According to the study by the University of Washington psychologists, it is because people perceive only the positive effects that boozing has.
According to participants in the study, boosts of courage, chattiness and other social benefits of drinking outweigh its harms, which they generally did not consider as strong deterrents.
The findings offer a new direction for programs targeting binge drinking, which tend to limit their focus to avoiding alcohol's ill effects rather than considering its rewards.
"This study suggest why some people can experience a lot of bad consequences of drinking but not change their behaviour," said Kevin King, co-author and UW assistant professor of psychology.
"People think, 'It's not going to happen to me' or 'I'll never drink that much again.' They do not seem to associate their own heavy drinking with negative consequences," he said.
Nearly 500 college students completed an online survey measuring their drinking habits during the previous year.
Participants rated the upsides to drinking as more positive and likely to happen in the future, a finding the researchers call "rose-colored beer goggles."
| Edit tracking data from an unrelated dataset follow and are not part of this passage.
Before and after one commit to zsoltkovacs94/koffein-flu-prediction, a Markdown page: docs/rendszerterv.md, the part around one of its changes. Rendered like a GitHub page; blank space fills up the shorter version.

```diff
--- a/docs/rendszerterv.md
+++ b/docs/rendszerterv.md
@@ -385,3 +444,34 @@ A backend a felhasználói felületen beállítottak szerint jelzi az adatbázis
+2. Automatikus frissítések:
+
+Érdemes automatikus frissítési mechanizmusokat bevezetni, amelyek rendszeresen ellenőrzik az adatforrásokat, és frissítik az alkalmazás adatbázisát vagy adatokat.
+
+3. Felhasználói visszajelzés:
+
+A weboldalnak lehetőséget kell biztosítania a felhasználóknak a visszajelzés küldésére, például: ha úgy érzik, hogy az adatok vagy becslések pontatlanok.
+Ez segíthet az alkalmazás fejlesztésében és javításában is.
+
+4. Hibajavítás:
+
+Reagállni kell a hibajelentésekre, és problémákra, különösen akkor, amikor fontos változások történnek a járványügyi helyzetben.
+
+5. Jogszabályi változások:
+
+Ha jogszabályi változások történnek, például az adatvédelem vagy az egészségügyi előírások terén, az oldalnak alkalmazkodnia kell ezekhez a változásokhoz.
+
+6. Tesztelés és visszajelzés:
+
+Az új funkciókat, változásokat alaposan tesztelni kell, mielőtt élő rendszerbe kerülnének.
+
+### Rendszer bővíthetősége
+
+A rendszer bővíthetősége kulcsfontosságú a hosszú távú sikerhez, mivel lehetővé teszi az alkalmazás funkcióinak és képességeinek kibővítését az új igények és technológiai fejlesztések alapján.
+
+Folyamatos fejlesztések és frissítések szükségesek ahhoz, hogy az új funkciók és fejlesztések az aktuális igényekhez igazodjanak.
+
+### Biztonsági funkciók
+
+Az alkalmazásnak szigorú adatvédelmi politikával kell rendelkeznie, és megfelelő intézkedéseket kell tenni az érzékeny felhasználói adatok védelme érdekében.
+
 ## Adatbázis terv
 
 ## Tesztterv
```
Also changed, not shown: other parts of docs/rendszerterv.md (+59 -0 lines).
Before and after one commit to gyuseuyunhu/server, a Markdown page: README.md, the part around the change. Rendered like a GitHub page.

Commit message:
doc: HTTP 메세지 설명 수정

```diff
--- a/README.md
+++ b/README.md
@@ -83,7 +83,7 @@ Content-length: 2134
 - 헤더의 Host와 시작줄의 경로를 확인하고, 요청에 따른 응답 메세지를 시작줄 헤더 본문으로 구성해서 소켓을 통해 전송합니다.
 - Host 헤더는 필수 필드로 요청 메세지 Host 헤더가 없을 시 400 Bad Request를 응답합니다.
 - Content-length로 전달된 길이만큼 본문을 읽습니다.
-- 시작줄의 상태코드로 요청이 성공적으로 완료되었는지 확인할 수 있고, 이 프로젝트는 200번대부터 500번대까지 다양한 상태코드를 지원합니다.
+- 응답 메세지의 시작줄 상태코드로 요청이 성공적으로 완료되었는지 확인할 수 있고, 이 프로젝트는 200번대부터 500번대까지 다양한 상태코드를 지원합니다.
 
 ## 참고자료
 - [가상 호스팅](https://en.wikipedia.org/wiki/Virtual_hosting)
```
"It's as though they think that the good effects of drinking keep getting better and more likely to happen again," said Diane Logan, lead author and a UW clinical psychology graduate student.
The study was published online May 30 in Psychology of Addictive Behaviors.